    Okay, I have a terrific book for you to read.

    “2030: The Real Story Of What Happens To America,” by Albert Brooks.

    Yes, that Albert Brooks. The star of “Finding Nemo,” and the brilliant comic mind behind such films as “Defending Your Life” and “Lost in America.”

    I wouldn’t exactly call “2030” a comic novel, though it is written with a breezy and sardonic wit that reads just like Brooks sounds. The premise is simple and compelling: Cancer has been cured, which means that people are living much longer lives, which also means that they are draining the nation’s resources and creating a scenario ripe for a class war in which bitter and angry young people are facing off against the “olds.” Play this out against a backdrop of a bankrupt US government, natural disasters, and people of all ages trying to figure out where they fit in 2020 society, and you have a wonderfully observant and highly readable piece of fiction. Except that for much of the book, even though it is set two decades in the future, it didn’t sound like fiction.

    Read it. You’ll be entertained, but glimmers of truth are scattered throughout the book.

    On the movie front....

    Crazy, Stupid Love. is pretty good - mostly funny and charming as it explores the lives of a group of people in the wake of the decision by one couple (Steve Carrell and Julianne Moore) to divorce. There are nice supporting tuns by Ryan Gosling and Emma Stone, and for the most part it is smart enough to get the little moments right.

    Captain America: The First Avenger is yet another movie based on a comic book character.

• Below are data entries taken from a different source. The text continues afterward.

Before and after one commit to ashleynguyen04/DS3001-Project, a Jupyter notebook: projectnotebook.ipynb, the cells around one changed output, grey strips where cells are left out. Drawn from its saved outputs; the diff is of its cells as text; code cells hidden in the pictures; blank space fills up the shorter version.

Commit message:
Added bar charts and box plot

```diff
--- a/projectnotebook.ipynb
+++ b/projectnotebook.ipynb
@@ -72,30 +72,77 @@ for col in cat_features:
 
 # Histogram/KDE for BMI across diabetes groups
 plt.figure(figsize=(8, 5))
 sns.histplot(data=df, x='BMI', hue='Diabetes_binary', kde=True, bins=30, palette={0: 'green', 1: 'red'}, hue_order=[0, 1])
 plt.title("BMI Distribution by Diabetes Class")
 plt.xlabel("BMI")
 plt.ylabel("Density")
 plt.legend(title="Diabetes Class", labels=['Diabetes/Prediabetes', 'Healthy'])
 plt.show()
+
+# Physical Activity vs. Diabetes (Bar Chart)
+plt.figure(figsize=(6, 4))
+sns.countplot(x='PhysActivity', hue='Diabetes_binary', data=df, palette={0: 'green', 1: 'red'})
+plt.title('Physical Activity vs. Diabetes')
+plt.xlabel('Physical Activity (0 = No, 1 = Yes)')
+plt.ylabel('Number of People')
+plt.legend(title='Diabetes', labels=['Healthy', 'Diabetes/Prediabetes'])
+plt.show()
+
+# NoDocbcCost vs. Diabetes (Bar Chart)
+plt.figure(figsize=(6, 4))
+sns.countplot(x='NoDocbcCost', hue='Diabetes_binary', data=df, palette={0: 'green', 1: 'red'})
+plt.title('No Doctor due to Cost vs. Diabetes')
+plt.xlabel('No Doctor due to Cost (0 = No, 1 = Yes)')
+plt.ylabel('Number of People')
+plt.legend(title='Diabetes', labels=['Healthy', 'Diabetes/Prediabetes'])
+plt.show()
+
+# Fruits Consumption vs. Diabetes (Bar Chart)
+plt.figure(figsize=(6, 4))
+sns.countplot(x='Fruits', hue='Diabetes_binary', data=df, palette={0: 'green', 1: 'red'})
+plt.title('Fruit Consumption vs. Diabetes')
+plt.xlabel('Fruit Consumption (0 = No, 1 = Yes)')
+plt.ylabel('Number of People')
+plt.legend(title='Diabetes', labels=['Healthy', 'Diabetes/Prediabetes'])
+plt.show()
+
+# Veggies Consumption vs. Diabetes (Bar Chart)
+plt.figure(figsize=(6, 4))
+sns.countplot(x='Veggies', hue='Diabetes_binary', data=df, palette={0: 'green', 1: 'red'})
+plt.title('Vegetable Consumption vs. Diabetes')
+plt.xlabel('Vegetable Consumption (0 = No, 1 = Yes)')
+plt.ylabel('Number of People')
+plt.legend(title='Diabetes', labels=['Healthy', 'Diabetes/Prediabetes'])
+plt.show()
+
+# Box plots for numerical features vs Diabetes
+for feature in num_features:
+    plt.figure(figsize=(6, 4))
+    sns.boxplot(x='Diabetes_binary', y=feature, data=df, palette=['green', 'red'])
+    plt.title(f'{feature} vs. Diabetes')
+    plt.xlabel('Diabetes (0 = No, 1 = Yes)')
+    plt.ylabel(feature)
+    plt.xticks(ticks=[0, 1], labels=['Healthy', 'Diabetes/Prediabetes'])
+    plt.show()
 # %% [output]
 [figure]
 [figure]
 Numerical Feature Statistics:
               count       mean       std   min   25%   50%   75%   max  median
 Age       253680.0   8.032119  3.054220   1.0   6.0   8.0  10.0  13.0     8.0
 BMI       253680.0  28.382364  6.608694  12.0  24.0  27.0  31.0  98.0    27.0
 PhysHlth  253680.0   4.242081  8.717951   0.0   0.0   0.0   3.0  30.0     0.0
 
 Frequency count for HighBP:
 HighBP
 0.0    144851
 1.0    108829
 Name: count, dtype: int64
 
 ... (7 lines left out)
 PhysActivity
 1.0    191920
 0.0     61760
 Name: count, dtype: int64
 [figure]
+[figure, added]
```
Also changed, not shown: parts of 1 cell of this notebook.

It isn't as bad as Thor, but isn’t even on the same planet as The Dark Knight, which is the scale I use when evaluating these things.

    Cowboys & Aliens. Not sure why, but I think this movie works a lot better than I expected. Maybe it is because it is utterly consistent about its premise - it may be about an alien invasion, but it never loses touch with its western essence, and that counts for a lot. As does a strong leading man turn by Daniel Craig, who seems to be channeling some combination of Steve McQueen and Clint Eastwood. Good stuff.

    Our wine of the week is the Chateau Peyros 2004 Madiran, which is a wonderful blend of tannat and cabernet franc that was perfect with ribs - standing up to the meat with its own mouth-filling intensity.

    That’s it for this week. Have a great weekend, and I’ll see you Monday.

    KC's View: